An ideal dependent voltage-controlled current source, VCCS, maintains an output current, IOUT that is proportional to the controlling input voltage, VIN. In other words, the output current “depends” on the value of input voltage making it a dependent current source.
Then the VCCS output current is defined by the following equation: IOUT = αVIN. This multiplying constant α (alpha) has the SI units of mhos, ℧ (an inverted Ohms sign) because α = IOUT/VIN, and its units will therefore be amperes/volt.
An ideal dependent current-controlled current source, CCCS, maintains an output current that is proportional to a controlling input current. Then the output current “depends” on the value of the input current, again making it a dependent current source.
As a controlling current, IIN determines the magnitude of the output current, IOUT times the magnification constant β (beta), the output current for a CCCS element is determined by the following equation: IOUT = βIIN. Note that the multiplying constant β is a dimensionless scaling factor as β = IOUT/IIN, so therefore its units would be amperes/amperes.

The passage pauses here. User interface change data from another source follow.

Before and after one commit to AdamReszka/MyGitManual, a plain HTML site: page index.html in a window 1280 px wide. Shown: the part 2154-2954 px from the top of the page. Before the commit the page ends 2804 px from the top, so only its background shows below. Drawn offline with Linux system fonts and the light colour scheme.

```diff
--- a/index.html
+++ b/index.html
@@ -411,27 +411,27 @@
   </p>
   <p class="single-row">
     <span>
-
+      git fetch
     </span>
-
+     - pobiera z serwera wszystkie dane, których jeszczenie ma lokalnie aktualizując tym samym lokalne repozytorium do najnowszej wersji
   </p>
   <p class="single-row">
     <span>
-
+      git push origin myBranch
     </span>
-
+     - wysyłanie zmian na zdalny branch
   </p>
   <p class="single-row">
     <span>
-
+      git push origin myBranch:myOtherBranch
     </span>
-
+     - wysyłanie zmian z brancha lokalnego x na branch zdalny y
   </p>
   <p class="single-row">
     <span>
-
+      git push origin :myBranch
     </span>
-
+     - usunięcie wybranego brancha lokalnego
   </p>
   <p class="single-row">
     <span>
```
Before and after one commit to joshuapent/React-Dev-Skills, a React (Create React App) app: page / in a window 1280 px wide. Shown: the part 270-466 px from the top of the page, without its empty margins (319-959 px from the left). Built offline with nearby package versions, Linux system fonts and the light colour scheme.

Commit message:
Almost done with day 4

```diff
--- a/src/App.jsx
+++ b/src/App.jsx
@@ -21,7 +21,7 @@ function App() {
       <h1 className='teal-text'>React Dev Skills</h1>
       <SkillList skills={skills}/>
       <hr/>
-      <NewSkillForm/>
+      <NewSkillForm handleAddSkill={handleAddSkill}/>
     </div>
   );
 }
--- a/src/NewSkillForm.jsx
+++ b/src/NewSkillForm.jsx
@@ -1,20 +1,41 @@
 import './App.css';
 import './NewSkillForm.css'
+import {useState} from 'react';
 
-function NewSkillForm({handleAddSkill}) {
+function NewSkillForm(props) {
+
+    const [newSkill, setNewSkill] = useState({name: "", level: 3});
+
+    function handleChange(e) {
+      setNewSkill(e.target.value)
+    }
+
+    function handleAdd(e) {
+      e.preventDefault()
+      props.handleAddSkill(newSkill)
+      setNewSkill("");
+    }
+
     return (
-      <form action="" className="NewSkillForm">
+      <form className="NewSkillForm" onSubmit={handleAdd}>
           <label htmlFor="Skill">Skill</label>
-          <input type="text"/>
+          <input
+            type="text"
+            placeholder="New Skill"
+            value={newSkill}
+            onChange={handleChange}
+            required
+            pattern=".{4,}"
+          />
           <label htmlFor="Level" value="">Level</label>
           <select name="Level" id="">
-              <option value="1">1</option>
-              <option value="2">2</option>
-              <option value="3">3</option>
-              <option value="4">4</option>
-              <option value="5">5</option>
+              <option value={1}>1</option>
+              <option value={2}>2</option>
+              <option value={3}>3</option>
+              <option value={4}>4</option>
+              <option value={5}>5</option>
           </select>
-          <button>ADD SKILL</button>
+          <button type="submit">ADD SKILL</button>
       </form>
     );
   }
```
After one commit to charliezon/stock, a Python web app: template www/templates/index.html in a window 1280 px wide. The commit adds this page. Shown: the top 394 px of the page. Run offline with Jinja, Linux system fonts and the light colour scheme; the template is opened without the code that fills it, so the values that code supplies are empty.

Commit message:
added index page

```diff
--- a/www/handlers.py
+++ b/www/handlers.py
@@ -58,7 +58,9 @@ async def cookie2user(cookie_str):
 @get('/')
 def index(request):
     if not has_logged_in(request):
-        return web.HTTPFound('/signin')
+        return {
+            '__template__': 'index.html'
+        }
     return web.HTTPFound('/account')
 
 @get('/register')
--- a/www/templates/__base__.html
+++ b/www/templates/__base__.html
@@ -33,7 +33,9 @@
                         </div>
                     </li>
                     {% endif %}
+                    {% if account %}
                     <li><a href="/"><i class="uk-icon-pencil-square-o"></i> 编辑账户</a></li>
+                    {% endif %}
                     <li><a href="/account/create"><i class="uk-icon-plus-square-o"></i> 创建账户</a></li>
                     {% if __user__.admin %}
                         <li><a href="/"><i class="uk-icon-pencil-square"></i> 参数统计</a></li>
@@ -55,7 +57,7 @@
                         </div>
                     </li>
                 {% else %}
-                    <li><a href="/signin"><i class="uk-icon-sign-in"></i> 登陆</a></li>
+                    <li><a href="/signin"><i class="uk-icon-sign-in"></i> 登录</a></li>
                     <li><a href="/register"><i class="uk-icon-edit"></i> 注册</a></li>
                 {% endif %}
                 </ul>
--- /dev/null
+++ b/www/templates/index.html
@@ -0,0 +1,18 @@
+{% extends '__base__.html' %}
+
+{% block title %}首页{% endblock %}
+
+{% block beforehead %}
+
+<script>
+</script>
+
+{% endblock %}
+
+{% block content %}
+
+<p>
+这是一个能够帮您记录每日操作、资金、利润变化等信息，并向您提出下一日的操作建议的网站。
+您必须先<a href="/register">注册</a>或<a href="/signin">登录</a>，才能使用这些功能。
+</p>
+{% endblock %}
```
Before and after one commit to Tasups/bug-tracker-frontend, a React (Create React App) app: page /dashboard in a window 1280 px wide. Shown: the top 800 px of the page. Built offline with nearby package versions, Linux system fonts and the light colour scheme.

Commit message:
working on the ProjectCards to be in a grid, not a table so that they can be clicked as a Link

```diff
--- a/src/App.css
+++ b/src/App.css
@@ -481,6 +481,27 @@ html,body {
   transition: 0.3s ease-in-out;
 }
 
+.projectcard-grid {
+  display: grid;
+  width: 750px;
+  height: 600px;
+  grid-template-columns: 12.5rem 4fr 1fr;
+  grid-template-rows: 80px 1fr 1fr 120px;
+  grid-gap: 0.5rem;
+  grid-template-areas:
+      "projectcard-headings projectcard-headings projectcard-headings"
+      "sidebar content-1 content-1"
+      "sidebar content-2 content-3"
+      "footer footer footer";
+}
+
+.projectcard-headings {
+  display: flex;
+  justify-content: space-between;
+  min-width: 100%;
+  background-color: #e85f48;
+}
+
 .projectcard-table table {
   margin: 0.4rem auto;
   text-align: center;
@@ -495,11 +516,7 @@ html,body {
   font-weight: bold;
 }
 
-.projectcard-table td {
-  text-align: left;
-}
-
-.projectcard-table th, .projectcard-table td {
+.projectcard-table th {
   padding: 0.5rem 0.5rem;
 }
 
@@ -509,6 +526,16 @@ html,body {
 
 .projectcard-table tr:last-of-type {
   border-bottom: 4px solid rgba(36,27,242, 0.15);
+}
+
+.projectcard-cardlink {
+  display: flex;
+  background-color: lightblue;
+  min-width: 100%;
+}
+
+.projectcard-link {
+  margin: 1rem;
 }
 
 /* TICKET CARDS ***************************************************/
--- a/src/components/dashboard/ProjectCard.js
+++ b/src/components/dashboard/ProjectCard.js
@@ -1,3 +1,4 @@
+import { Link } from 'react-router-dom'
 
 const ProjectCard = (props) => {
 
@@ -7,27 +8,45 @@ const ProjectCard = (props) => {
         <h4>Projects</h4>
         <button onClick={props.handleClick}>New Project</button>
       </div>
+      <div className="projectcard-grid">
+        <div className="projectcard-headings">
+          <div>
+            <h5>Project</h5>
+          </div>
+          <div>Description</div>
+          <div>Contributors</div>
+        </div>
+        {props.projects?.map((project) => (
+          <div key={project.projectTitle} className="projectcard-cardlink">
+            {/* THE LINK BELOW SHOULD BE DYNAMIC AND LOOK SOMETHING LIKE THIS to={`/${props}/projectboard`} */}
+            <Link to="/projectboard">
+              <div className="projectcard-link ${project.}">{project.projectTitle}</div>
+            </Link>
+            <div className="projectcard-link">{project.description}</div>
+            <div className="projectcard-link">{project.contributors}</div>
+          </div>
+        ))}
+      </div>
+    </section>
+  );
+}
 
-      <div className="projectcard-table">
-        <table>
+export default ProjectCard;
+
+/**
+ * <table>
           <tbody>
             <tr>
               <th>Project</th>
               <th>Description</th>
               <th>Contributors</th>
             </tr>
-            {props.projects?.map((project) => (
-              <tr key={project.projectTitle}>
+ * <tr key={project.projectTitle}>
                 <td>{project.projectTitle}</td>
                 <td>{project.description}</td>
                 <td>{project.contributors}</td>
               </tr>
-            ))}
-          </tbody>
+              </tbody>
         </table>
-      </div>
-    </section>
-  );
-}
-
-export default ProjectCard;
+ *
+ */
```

We have seen in this tutorial about Current Sources, that an ideal current source, (R = ∞) is an active element that provides a constant current which is totally independent of the voltage across it as a result of the load connected to it producing an I-V characteristic represented by a straight line.
Ideal independent current sources can be connected together in parallel for circuit analysis techniques as either parallel-aiding or parallel-opposing configurations, but they can not be connected together in series. Also for solving circuit analysis and theorems, current sources become open-circuited sources to make their current equal to zero. Note also that current sources are capable of either delivering or absorbing power.
In the case of non-ideal or practical current sources, they can be modelled as an equivalent ideal current source and an internal parallel (shunt) connected resistance which is not infinite but of a value that is very high as R ≈ ∞ producing an I-V characteristic which is not straight but slopes down as the load decreases.
We have also seen here that current sources can be dependent or independent. A dependent source is one whose value depends on some other circuit variable. Voltage-controlled current source, VCCS, and current-controlled current source, CCCS, are types of dependent current sources.
Constant current sources with very high internal resistances find numerous applications in electronic circuits and analysis and can be built using bipolar transistors, diodes, zeners and FETs as well as a combination of these solid-state devices.